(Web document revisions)
__________

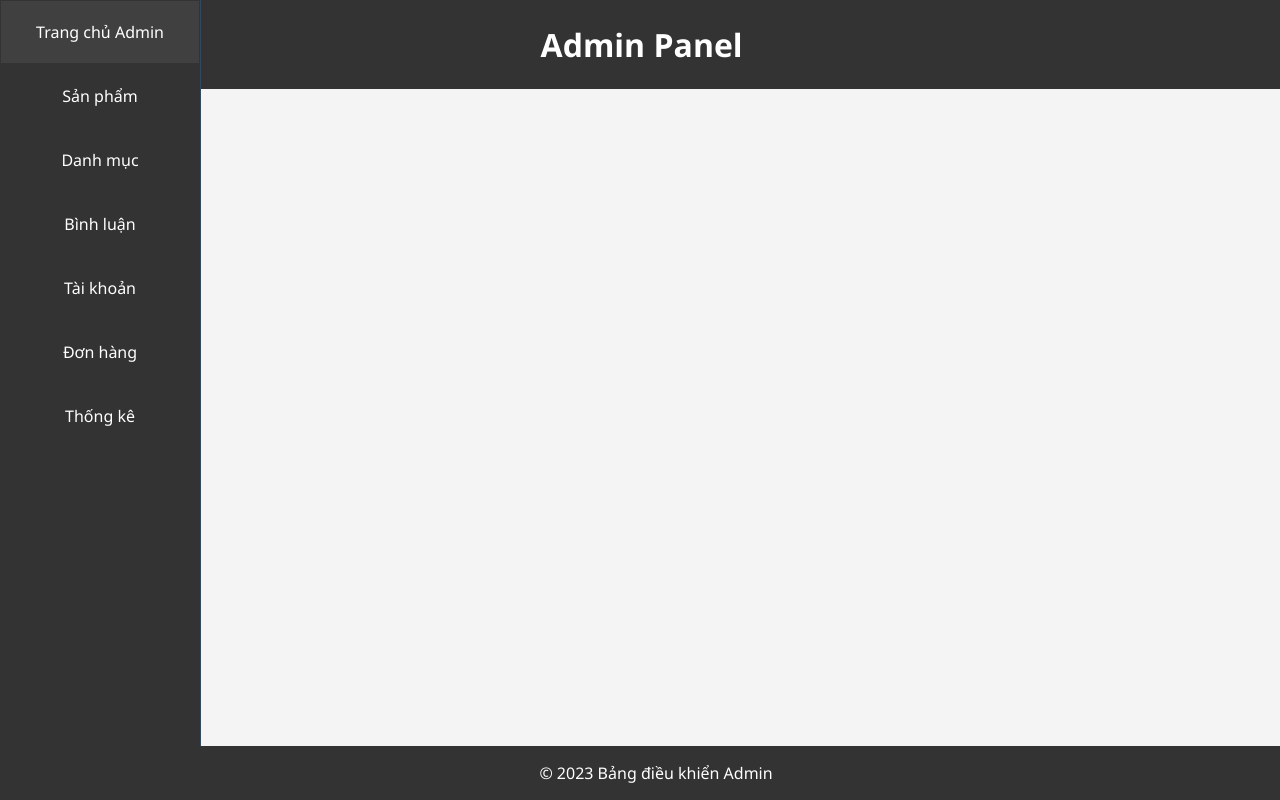
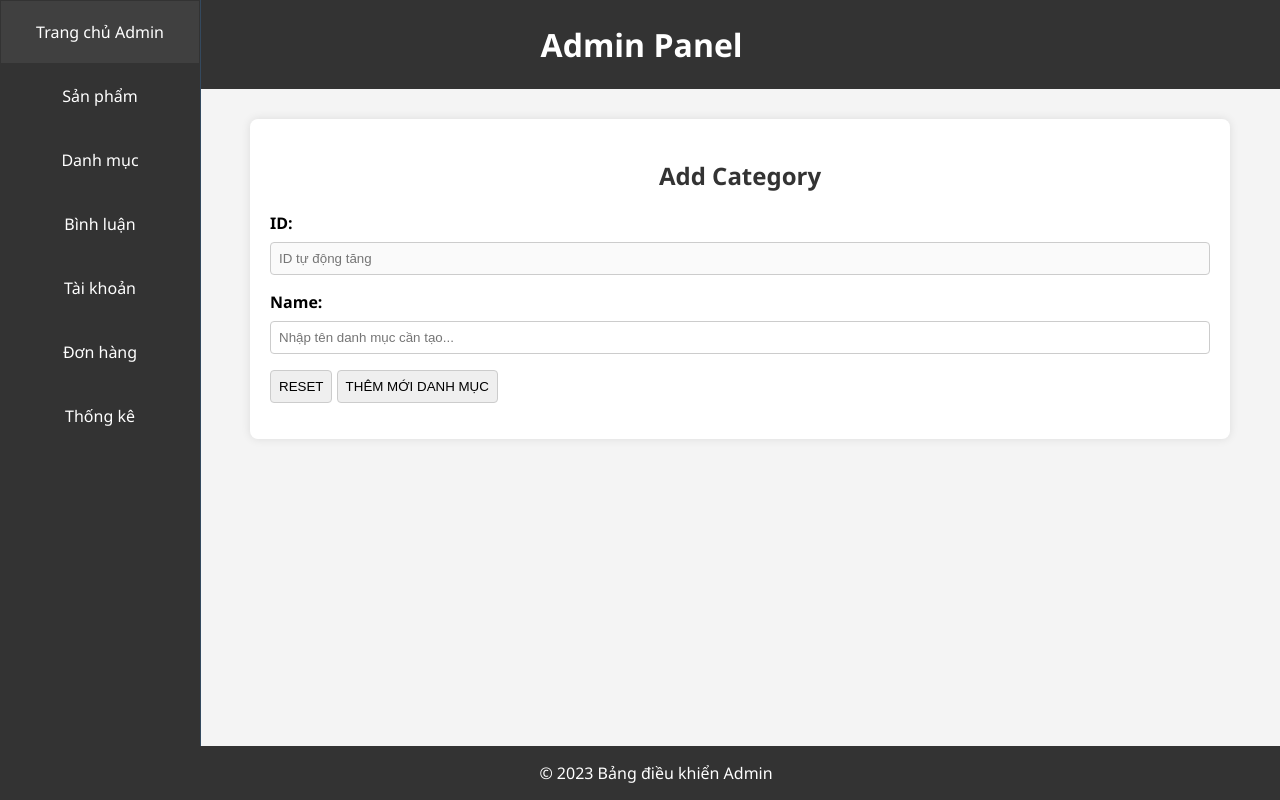
Before and after one commit to 04-PRO1014-WD18320/Nhom07_WebBanHang_MenCosmetics, a PHP site: page /admin/index.php?act=adddm in a window 1280 px wide. Run offline with PHP 8.4, Linux system fonts and the light colour scheme.

Commit message:
toi 18/11

```diff
--- a/admin/danhmuc/add.php
+++ b/admin/danhmuc/add.php
@@ -0,0 +1,24 @@
+<?php
+// include "../header.php";
+// include "../footer.php";
+?>
+<div class="form-container">
+    <h2>Add Category</h2>
+    <form action="index.php?act=adddm" method="post">
+        <label for="">ID:</label>
+        <input type="text" name="maloai" placeholder="ID tự động tăng" disabled>
+
+        <label for="">Name:</label>
+        <input type="text" name="tenloai" placeholder="Nhập tên danh mục cần tạo..." required>
+
+        <div class="btn">
+            <input type="reset" value="RESET">
+            <input type="submit" name="themmoi" value="THÊM MỚI DANH MỤC">
+        </div>
+        <?php
+        if (isset($thongbao) && ($thongbao != "")) {
+            echo $thongbao;
+        }
+        ?>
+    </form>
+</div>
--- a/admin/header.php
+++ b/admin/header.php
@@ -5,6 +5,7 @@
     <meta name="viewport" content="width=device-width, initial-scale=1.0" />
     <title>Admin Panel</title>
     <link rel="stylesheet" href="style.css" />
+    <link rel="stylesheet" href="../css/formadd.css" />
   </head>
   <body>
     <header>
@@ -32,8 +33,8 @@
         >
           <a href="#">Danh mục</a>
           <div class="sub-menu">
-            <a href="#" class="sub-item">Danh sách sản phẩm</a>
-            <a href="#" class="sub-item">Thêm sản phẩm </a>
+            <a href="#" class="sub-item">Danh mục sách danh mục</a>
+            <a href="index.php?act=adddm" class="sub-item">Thêm danh mục </a>
           </div>
         </div>
 
--- /dev/null
+++ b/admin/home.php
@@ -0,0 +1,4 @@
+<section>
+    <!-- Nội dung bảng điều khiển ở đây -->
+    <h2>Chào mừng bạn đến với Bảng điều khiển Admin</h2>
+</section>
--- a/admin/index.php
+++ b/admin/index.php
@@ -1,3 +1,19 @@
 <?php
  include "header.php";
+ include "../model/pdo.php";
+ include "../model/danhmuc.php";
+
+ if(isset($_GET['act'])){
+    $act = $_GET['act'];
+    switch ($act) {
+        case 'adddm':
+            if(isset($_POST['themmoi']) && ($_POST['themmoi'])){
+                $tendanhmuc = $_POST['tenloai'];
+                insert_danhmuc($tendanhmuc);
+                $thongbao = "Thêm thành công";
+            }
+            include "danhmuc/add.php";
+            break;
+    }
+ }
  include "footer.php";
--- /dev/null
+++ b/css/formadd.css
@@ -0,0 +1,34 @@
+.form-container {
+  background-color: #fff;
+  padding: 20px;
+  border-radius: 8px;
+  box-shadow: 0 0 10px rgba(0, 0, 0, 0.1);
+  margin: 30px 50px  200px 250px;
+}
+.form-container {
+
+}
+h2 {
+  text-align: center;
+  color: #333;
+}
+
+form {
+  display: flex;
+  flex-direction: column;
+}
+
+label {
+  margin-bottom: 8px;
+  font-weight: bold;
+}
+
+input {
+  padding: 8px;
+  margin-bottom: 16px;
+  border: 1px solid #ccc;
+  border-radius: 4px;
+}
+.btn input:hover{
+   background-color: #adacac;
+}
--- /dev/null
+++ b/model/danhmuc.php
@@ -0,0 +1,5 @@
+<?php
+function insert_danhmuc($tendanhmuc){
+    $sql = "INSERT INTO danhmuc (name) values ('$tendanhmuc')";
+    pdo_execute($sql);
+}
```
Also changed, not shown: model/pdo.php (added, +102 -0 lines).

__________

■ **WORK TO COMPLETE**:
All of the records need to be reproduced exactly, with each picture omitted.

■ **OUTPUT FOR THIS TASK**:
Before and after one commit to 04-PRO1014-WD18320/Nhom07_WebBanHang_MenCosmetics, a PHP site: page /admin/index.php?act=adddm in a window 1280 px wide. Run offline with PHP 8.4, Linux system fonts and the light colour scheme.

Commit message:
toi 18/11

```diff
--- a/admin/danhmuc/add.php
+++ b/admin/danhmuc/add.php
@@ -0,0 +1,24 @@
+<?php
+// include "../header.php";
+// include "../footer.php";
+?>
+<div class="form-container">
+    <h2>Add Category</h2>
+    <form action="index.php?act=adddm" method="post">
+        <label for="">ID:</label>
+        <input type="text" name="maloai" placeholder="ID tự động tăng" disabled>
+
+        <label for="">Name:</label>
+        <input type="text" name="tenloai" placeholder="Nhập tên danh mục cần tạo..." required>
+
+        <div class="btn">
+            <input type="reset" value="RESET">
+            <input type="submit" name="themmoi" value="THÊM MỚI DANH MỤC">
+        </div>
+        <?php
+        if (isset($thongbao) && ($thongbao != "")) {
+            echo $thongbao;
+        }
+        ?>
+    </form>
+</div>
--- a/admin/header.php
+++ b/admin/header.php
@@ -5,6 +5,7 @@
     <meta name="viewport" content="width=device-width, initial-scale=1.0" />
     <title>Admin Panel</title>
     <link rel="stylesheet" href="style.css" />
+    <link rel="stylesheet" href="../css/formadd.css" />
   </head>
   <body>
     <header>
@@ -32,8 +33,8 @@
         >
           <a href="#">Danh mục</a>
           <div class="sub-menu">
-            <a href="#" class="sub-item">Danh sách sản phẩm</a>
-            <a href="#" class="sub-item">Thêm sản phẩm </a>
+            <a href="#" class="sub-item">Danh mục sách danh mục</a>
+            <a href="index.php?act=adddm" class="sub-item">Thêm danh mục </a>
           </div>
         </div>
 
--- /dev/null
+++ b/admin/home.php
@@ -0,0 +1,4 @@
+<section>
+    <!-- Nội dung bảng điều khiển ở đây -->
+    <h2>Chào mừng bạn đến với Bảng điều khiển Admin</h2>
+</section>
--- a/admin/index.php
+++ b/admin/index.php
@@ -1,3 +1,19 @@
 <?php
  include "header.php";
+ include "../model/pdo.php";
+ include "../model/danhmuc.php";
+
+ if(isset($_GET['act'])){
+    $act = $_GET['act'];
+    switch ($act) {
+        case 'adddm':
+            if(isset($_POST['themmoi']) && ($_POST['themmoi'])){
+                $tendanhmuc = $_POST['tenloai'];
+                insert_danhmuc($tendanhmuc);
+                $thongbao = "Thêm thành công";
+            }
+            include "danhmuc/add.php";
+            break;
+    }
+ }
  include "footer.php";
--- /dev/null
+++ b/css/formadd.css
@@ -0,0 +1,34 @@
+.form-container {
+  background-color: #fff;
+  padding: 20px;
+  border-radius: 8px;
+  box-shadow: 0 0 10px rgba(0, 0, 0, 0.1);
+  margin: 30px 50px  200px 250px;
+}
+.form-container {
+
+}
+h2 {
+  text-align: center;
+  color: #333;
+}
+
+form {
+  display: flex;
+  flex-direction: column;
+}
+
+label {
+  margin-bottom: 8px;
+  font-weight: bold;
+}
+
+input {
+  padding: 8px;
+  margin-bottom: 16px;
+  border: 1px solid #ccc;
+  border-radius: 4px;
+}
+.btn input:hover{
+   background-color: #adacac;
+}
--- /dev/null
+++ b/model/danhmuc.php
@@ -0,0 +1,5 @@
+<?php
+function insert_danhmuc($tendanhmuc){
+    $sql = "INSERT INTO danhmuc (name) values ('$tendanhmuc')";
+    pdo_execute($sql);
+}
```
Also changed, not shown: model/pdo.php (added, +102 -0 lines).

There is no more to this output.